visual intelligence and big picture thinking.

Sunday, October 20, 2013

Beyond Critique- The Book
The image is a detail of a painting by Chrissy Howland. The book was designed by Skye McNeill and includes essays by MICA faculty Nancy Roeder, Ken Krafchek, John Peacock, Dan Dudrow, Margee Morrison, Whitney Sherman, Fletcher Mackey, Jane Elkinton, Dennis Farber, Joe Basile, Maren Hassinger, Mina Cheon and myself.

Beyond Critique

When I started teaching and faced the prospect of having a class discuss their work I wanted to find a way to offer something concrete while not imposing my aesthetic on them. Long an admirer of tennis I used a tennis coach as my model. Vic Braden said that the secret to coaching stars like Tracy Austin was to give them lots of encouragement, and “knowledge of the physical processes involved”. For athletes this means learning the anatomy and mechanics of their movements. For artists, it can mean learning the science of perception to apply to their work. This is something artists have always done, using whatever was discovered about vision to heighten their effectiveness. Instead of prescribing certain standards of what art is the focus shifts to what the individual artist is expressing. To be an athlete requires training, and the amount of training and practice, maximizing individual strengths, figures into how well the athlete does. Commitment and growth are what needs to be fostered for excellence. A coach can reflect back what the player is doing, making them more aware of their movements. When a group talks about the various ways that a work of art affects them without making judgments, it aids the artist’s awareness of the effects of their decisions, the expressive implications of their choices.

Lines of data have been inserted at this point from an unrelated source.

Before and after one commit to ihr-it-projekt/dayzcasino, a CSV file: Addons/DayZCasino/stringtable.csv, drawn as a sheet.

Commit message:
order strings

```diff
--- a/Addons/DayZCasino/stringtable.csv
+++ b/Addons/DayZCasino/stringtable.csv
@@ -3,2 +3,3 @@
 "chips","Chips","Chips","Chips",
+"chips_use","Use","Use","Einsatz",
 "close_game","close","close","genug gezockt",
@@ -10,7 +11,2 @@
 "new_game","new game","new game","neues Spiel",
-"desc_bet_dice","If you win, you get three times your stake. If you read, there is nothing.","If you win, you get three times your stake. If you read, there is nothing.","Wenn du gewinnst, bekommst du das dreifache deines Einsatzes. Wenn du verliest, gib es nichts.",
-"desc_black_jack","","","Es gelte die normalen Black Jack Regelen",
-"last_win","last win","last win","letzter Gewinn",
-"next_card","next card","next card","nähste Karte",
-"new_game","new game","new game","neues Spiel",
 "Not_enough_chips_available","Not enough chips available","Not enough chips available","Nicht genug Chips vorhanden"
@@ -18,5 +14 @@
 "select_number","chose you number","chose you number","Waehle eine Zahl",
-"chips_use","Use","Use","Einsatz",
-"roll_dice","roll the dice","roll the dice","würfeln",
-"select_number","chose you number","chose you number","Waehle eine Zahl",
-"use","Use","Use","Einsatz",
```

The research done by the gestalt psychologists of the forties and fifties studied how the mind organized visual sensation into the stable world we see. Rudolf Arnheim applied what they learned to composition in art and in parallel with philosopher Susanne Langer began to explain what was going on in visual expression, and how art sensitized perception of feeling. Gestalt refers to the sense of the whole, the mode of processing characteristic of the right hemisphere. The researchers used to term “isomorphism” (same shape) for that similarity of structure between brain states and what stimulated them, that the form made in the brain is the same as the form that triggered it. If you look up the word in wikipedia, the first five of the ten definitions have to do with math, then come the biological sociological and cybernetic uses of the word. What artists see as proportions, mathematicians see as ratios. As far as the brain’s concerned, it’s all about the relationship between shapes and how multiple shapes map. Structure creates response. This is why science is discovering the importance of art. Numerous studies are emerging that examine these correlations of form and response. Neurobiologist Semir Zeki sees art as illuminating essential abstractions in the brain. Looking at art triggers a pattern of inner structures that represent the personal experience of that pattern. This underlies what psychologists call “mood congruity”. The brain calls to mind memories that have the same mood as the painting, thus developing its meaning for the viewer.

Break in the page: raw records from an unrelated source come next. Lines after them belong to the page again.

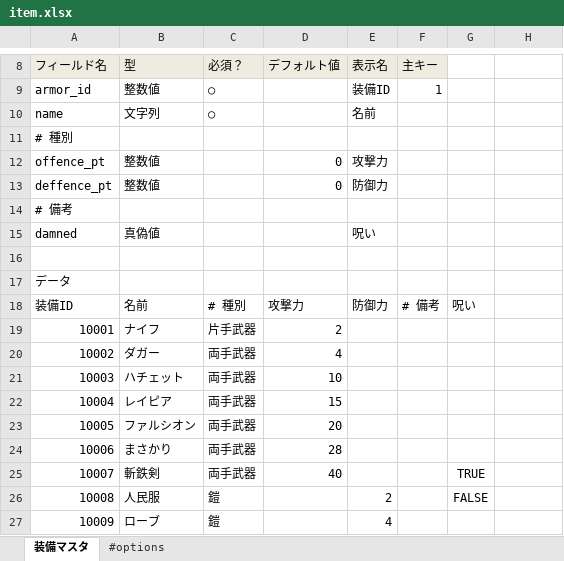
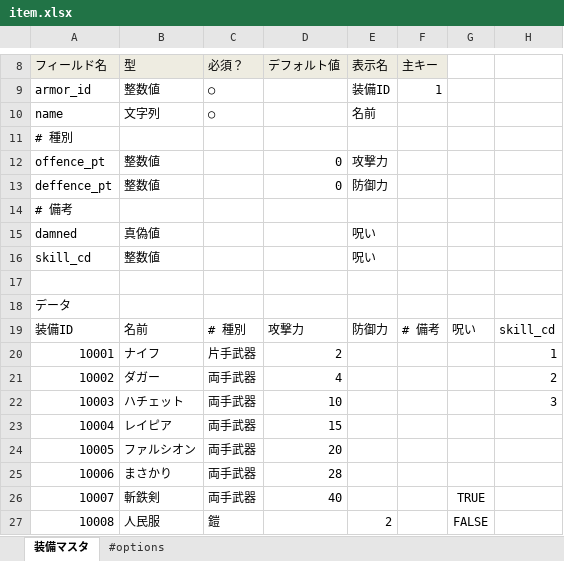
Before and after one commit to groovenauts/fontana_sample, an Excel workbook: app/seeds/item.xlsx, sheet 装備マスタ, drawn as a sheet; only a part is shown, gaps mark what is left out; the shorter side is filled out with more unchanged rows; values as stored, in another font and other column widths than the file's, no borders; addresses are those after the commit; the diff names each change by its address in the sheet, - before the commit and + after, or states it on an @@ line.

Commit message:
[DM] [add field] scinario_10

```diff
--- a/app/seeds/item.xlsx (sheet 装備マスタ)
+++ b/app/seeds/item.xlsx (sheet 装備マスタ)
+row 16: skill_cd | 整数値 |  |  | 呪い
-H19: (empty)
+H19: skill_cd
-H20: (empty)
+H20: 1
-H21: (empty)
+H21: 2
-H22: (empty)
+H22: 3
```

Discussion serves as a launching point for creative thinking. The artist learns the expressive implications of their choices. The responder learns about their own psychology by how the formal structures trigger bits of their own story. It’s an opportunity to generate new ideas and use the prefrontal cortex, one area of the brain far more developed in humans than other primates. Our brain evolved by rewarding what was good for survival and growth. Humans are meant to use their creative and imaginative powers. At its best, critique is an improvisational collaboration between all involved. Over and over I see students come to class tired or stressed and leave energized and exhilarated. I can’t remember where I first heard the maxim, “Communication is healing” but it’s a phrase that’s popped to mind many times. Talking about art may well be the best way to make use of what brain science is showing us.

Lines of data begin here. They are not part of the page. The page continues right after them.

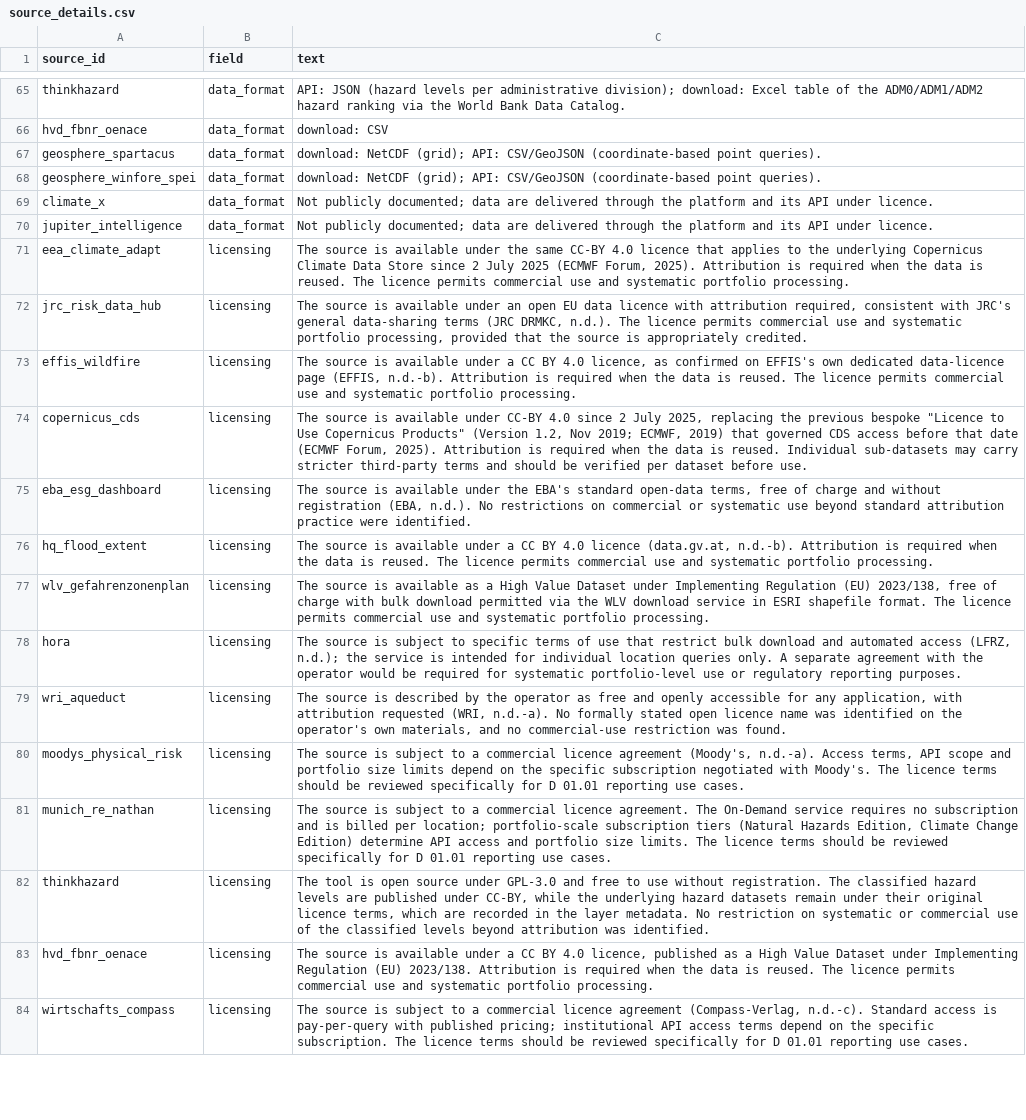
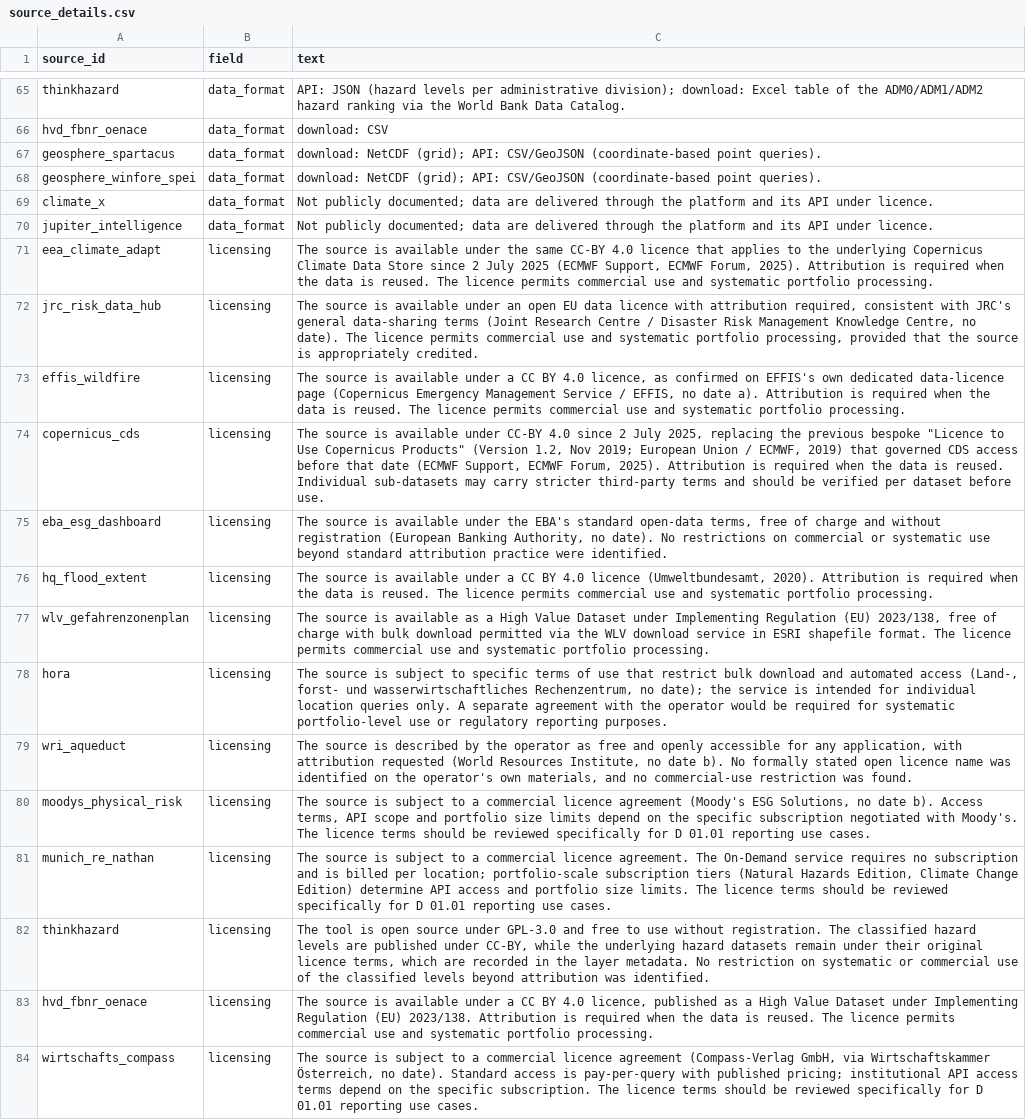
Before and after one commit to bernineu/esg-dashboard, a CSV file: data/source_details.csv, drawn as a sheet; only a part is shown, gaps mark what is left out; the diff covers the shown part only; the diff names each change by its address in the sheet, - before the commit and + after, or states it on an @@ line.

```diff
--- a/data/source_details.csv
+++ b/data/source_details.csv
-C71 (text): …2025 (ECMWF Forum, 2025).…
+C71 (text): …2025 (ECMWF Support, ECMWF Forum, 2025).…
-C72 (text): …data-sharing terms (JRC DRMKC, n.d.). The licence…
+C72 (text): …data-sharing terms (Joint Research Centre / Disaster Risk Management Knowledge Centre, no date). The licence…
-C73 (text): …data-licence page (EFFIS, n.d.-b). Attribution is…
+C73 (text): …data-licence page (Copernicus Emergency Management Service / EFFIS, no date a). Attribution is…
-C74 (text): …Nov 2019; ECMWF, 2019) that governed CDS access before that date (ECMWF Forum, 2025).…
+C74 (text): …Nov 2019; European Union / ECMWF, 2019) that governed CDS access before that date (ECMWF Support, ECMWF Forum, 2025).…
-C75 (text): …without registration (EBA, n.d.). No restrictions…
+C75 (text): …without registration (European Banking Authority, no date). No restrictions…
-C76 (text): …4.0 licence (data.gv.at, n.d.-b). Attribution is…
+C76 (text): …4.0 licence (Umweltbundesamt, 2020). Attribution is…
-C78 (text): …automated access (LFRZ, n.d.); the service…
+C78 (text): …automated access (Land-, forst- und wasserwirtschaftliches Rechenzentrum, no date); the service…
-C79 (text): …attribution requested (WRI, n.d.-a). No formally…
+C79 (text): …attribution requested (World Resources Institute, no date b). No formally…
-C80 (text): …licence agreement (Moody's, n.d.-a). Access terms,…
+C80 (text): …licence agreement (Moody's ESG Solutions, no date b). Access terms,…
-C84 (text): …licence agreement (Compass-Verlag, n.d.-c). Standard access…
+C84 (text): …licence agreement (Compass-Verlag GmbH, via Wirtschaftskammer Österreich, no date). Standard access…
```
Also changed, not shown: 82 edited cells elsewhere in this file, data/hazard_coverage.csv, 4 other files.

(This is an abridged version of my remarks on critique at the NASAD conference in St. Louis and relate to my essay in the upcoming book “Beyond Critique”)